Contested Getty antiquities to return to Greece
August 24, 2006
ATHENS — Two antiquities held by the J. Paul Getty Museum in Los Angeles and contested by Greece will return to Athens August 31 after a “concerted effort” to secure their ownership, the Greek culture minister said Wednesday.
The items, an engraved funeral stele dating back to the fourth century BC and an engraved sculpture dating to the sixth century BC, will be displayed by the ministry “as soon as they return from the United States,” culture minister George Voulgarakis told reporters.
The Greek authorities had spent months brokering the antiquities’ restitution, and they continue to claim a golden funeral crown and a marble torso of a young woman also held by the Getty.
“Following a careful internal examination, the museum concluded that it would be right to return [the stele and sculpture],” the culture ministry said in a statement.
The Getty officially signed over ownership of the two items to Greece August 20, following talks with Greek culture ministry staff in Los Angeles last week, the ministry said.
Bearing the figure of a warrior and the inscription ‘Athanias,’ the funeral stele was unearthed during an unlicensed dig north of Athens in the 1990’s, and was listed by the Los Angeles museum as one of its masterpieces, Voulgarakis has said.
The sculpture, which shows two female supplicants praying before a goddess, was stolen at the beginning of the twentieth century from a French Archaeological School storehouse on the Greek island of Thassos.
Talks on the remaining two Getty items claimed by Greece will be held with the museum “in the near future,” the ministry said.
Voulgarakis added that in early September, Greece will also take delivery of a 2,500-year-old marble heel of a male statue – a fragment of the Athens Parthenon frieze – held by Heidelberg University in Germany.
“This is the first time that a Parthenon fragment returns to Greece,” he said.
The case is different to that of the Getty, where Greece had prepared legal action before an agreement was reached between Voulgarakis and museum director Michael Brand in May.
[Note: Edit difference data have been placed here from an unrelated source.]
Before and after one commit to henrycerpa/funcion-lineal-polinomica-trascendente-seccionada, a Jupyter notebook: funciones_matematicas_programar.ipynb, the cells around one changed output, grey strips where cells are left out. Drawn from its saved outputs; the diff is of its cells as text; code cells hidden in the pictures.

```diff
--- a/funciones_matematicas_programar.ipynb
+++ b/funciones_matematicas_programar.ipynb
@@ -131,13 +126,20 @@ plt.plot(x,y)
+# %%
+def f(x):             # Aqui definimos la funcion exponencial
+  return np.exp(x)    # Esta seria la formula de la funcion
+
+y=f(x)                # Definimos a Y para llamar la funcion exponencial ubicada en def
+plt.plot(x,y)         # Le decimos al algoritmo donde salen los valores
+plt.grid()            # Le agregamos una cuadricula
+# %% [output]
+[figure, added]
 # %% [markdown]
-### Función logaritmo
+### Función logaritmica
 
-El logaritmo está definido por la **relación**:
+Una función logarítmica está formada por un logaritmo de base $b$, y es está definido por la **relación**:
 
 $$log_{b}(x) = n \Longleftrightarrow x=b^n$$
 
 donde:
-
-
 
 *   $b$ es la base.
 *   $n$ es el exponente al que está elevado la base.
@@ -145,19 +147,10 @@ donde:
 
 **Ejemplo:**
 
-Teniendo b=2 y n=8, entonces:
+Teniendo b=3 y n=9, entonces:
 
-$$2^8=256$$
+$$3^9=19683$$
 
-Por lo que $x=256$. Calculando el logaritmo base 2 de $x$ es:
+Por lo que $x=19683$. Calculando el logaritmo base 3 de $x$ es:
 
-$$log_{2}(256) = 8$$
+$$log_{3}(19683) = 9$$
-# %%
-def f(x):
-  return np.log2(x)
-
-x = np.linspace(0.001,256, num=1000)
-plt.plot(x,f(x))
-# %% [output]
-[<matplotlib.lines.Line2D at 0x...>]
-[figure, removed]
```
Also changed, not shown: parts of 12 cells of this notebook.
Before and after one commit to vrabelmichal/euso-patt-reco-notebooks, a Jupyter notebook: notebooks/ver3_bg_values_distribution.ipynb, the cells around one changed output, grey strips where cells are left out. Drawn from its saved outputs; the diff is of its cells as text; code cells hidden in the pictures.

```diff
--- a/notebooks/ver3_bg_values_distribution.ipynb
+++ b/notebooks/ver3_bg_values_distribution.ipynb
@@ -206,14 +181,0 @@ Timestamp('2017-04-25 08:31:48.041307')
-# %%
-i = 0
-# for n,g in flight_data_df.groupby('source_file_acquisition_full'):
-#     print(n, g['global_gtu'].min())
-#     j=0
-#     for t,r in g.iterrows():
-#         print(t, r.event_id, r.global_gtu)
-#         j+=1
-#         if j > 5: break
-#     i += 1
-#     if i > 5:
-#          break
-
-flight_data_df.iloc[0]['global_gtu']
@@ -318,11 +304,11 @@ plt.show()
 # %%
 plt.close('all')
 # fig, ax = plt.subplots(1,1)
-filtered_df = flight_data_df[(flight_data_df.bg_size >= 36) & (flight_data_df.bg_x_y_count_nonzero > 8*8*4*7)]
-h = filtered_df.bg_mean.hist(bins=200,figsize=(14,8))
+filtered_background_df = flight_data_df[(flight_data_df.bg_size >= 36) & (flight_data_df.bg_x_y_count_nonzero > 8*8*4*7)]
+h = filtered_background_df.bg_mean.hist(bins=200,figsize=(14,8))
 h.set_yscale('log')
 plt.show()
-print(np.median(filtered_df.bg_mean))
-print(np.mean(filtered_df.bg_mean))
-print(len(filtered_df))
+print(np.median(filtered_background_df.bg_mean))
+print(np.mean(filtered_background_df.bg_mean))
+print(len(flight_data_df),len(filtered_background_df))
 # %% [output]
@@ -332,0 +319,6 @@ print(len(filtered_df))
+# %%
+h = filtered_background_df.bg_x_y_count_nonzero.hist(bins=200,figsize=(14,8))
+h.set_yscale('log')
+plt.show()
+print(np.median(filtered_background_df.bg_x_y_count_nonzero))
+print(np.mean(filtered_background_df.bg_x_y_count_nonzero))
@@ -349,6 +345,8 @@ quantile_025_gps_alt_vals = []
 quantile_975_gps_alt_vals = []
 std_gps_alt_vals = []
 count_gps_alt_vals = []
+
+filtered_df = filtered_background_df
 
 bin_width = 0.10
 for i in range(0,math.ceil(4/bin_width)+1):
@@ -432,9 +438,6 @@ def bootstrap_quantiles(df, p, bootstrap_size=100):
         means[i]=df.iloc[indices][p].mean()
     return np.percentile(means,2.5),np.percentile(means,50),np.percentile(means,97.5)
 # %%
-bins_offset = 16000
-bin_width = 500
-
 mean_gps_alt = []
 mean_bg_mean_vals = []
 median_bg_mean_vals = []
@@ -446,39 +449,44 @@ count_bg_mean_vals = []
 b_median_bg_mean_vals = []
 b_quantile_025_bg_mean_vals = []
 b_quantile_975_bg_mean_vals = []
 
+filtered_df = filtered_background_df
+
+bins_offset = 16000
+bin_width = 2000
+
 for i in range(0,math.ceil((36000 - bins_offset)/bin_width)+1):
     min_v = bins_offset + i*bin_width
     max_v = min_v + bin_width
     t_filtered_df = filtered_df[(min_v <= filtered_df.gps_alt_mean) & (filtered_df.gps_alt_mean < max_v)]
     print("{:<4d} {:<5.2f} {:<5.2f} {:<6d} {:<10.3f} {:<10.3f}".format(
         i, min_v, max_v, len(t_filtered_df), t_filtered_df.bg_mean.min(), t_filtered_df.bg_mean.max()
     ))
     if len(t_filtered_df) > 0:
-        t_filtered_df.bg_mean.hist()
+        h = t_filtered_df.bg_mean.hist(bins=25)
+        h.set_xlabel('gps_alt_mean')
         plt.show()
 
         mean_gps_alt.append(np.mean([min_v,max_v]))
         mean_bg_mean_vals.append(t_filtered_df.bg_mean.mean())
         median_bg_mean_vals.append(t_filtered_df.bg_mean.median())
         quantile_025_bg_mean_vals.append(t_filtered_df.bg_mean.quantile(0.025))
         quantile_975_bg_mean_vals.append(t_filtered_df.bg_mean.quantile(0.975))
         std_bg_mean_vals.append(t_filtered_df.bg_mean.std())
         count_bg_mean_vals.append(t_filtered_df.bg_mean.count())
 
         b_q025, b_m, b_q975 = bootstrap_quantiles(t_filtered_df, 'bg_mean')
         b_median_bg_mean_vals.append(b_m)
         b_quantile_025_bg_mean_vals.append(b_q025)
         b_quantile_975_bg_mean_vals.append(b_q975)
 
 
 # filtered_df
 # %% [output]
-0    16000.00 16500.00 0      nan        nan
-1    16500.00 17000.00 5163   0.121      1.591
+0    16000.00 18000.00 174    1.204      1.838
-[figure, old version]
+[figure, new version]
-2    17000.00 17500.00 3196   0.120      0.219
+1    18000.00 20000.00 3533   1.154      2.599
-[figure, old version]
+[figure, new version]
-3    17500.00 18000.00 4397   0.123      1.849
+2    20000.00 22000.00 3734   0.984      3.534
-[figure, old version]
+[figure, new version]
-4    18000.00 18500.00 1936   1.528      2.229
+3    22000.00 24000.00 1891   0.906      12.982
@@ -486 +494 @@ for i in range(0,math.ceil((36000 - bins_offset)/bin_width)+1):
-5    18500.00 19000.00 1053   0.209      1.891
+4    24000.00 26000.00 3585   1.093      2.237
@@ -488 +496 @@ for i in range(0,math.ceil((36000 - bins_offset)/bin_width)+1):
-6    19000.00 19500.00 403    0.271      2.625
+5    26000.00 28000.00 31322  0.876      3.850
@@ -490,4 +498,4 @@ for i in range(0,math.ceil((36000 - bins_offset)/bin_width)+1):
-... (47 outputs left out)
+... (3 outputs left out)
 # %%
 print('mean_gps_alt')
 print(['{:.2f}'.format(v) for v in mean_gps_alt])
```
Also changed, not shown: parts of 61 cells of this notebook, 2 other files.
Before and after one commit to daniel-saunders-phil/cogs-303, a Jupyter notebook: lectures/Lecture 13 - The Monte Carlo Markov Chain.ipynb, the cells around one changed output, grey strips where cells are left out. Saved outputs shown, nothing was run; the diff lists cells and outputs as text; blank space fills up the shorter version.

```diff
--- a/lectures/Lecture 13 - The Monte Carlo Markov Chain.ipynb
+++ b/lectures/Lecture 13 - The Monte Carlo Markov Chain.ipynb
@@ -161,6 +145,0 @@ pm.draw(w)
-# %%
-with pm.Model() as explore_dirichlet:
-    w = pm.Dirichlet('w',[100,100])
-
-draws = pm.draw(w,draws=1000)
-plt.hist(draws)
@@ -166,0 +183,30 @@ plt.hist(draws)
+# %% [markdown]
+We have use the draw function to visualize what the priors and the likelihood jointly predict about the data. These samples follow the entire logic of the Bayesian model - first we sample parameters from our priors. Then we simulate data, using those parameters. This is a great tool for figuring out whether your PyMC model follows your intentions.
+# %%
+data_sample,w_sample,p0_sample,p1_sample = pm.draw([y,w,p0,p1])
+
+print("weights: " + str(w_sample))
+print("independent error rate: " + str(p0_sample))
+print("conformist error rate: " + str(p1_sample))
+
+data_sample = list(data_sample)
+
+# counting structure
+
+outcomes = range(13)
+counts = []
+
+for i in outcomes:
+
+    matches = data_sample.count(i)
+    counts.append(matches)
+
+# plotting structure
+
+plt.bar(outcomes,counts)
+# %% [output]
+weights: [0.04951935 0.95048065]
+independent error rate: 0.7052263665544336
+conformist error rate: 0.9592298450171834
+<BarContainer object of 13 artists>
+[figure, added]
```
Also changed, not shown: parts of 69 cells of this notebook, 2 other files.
The ministry has not officially said whether Heidelberg will be offered anything in return for the marble heel.
The Greek authorities have recently stepped up efforts to clamp down on the illegal trafficking of antiquities that has plagued the country’s rich archaeology heritage for decades.
In the meantime Greece continues to pursue a 20-year quest for the restitution of the Parthenon’s eastern frieze, better known as the Parthenon or Elgin Marbles, held by the British Museum in London.
The temple frieze was removed in 1806 by agents of Lord Elgin, the British government’s ambassador to the Ottoman Empire, which occupied Greece at the time.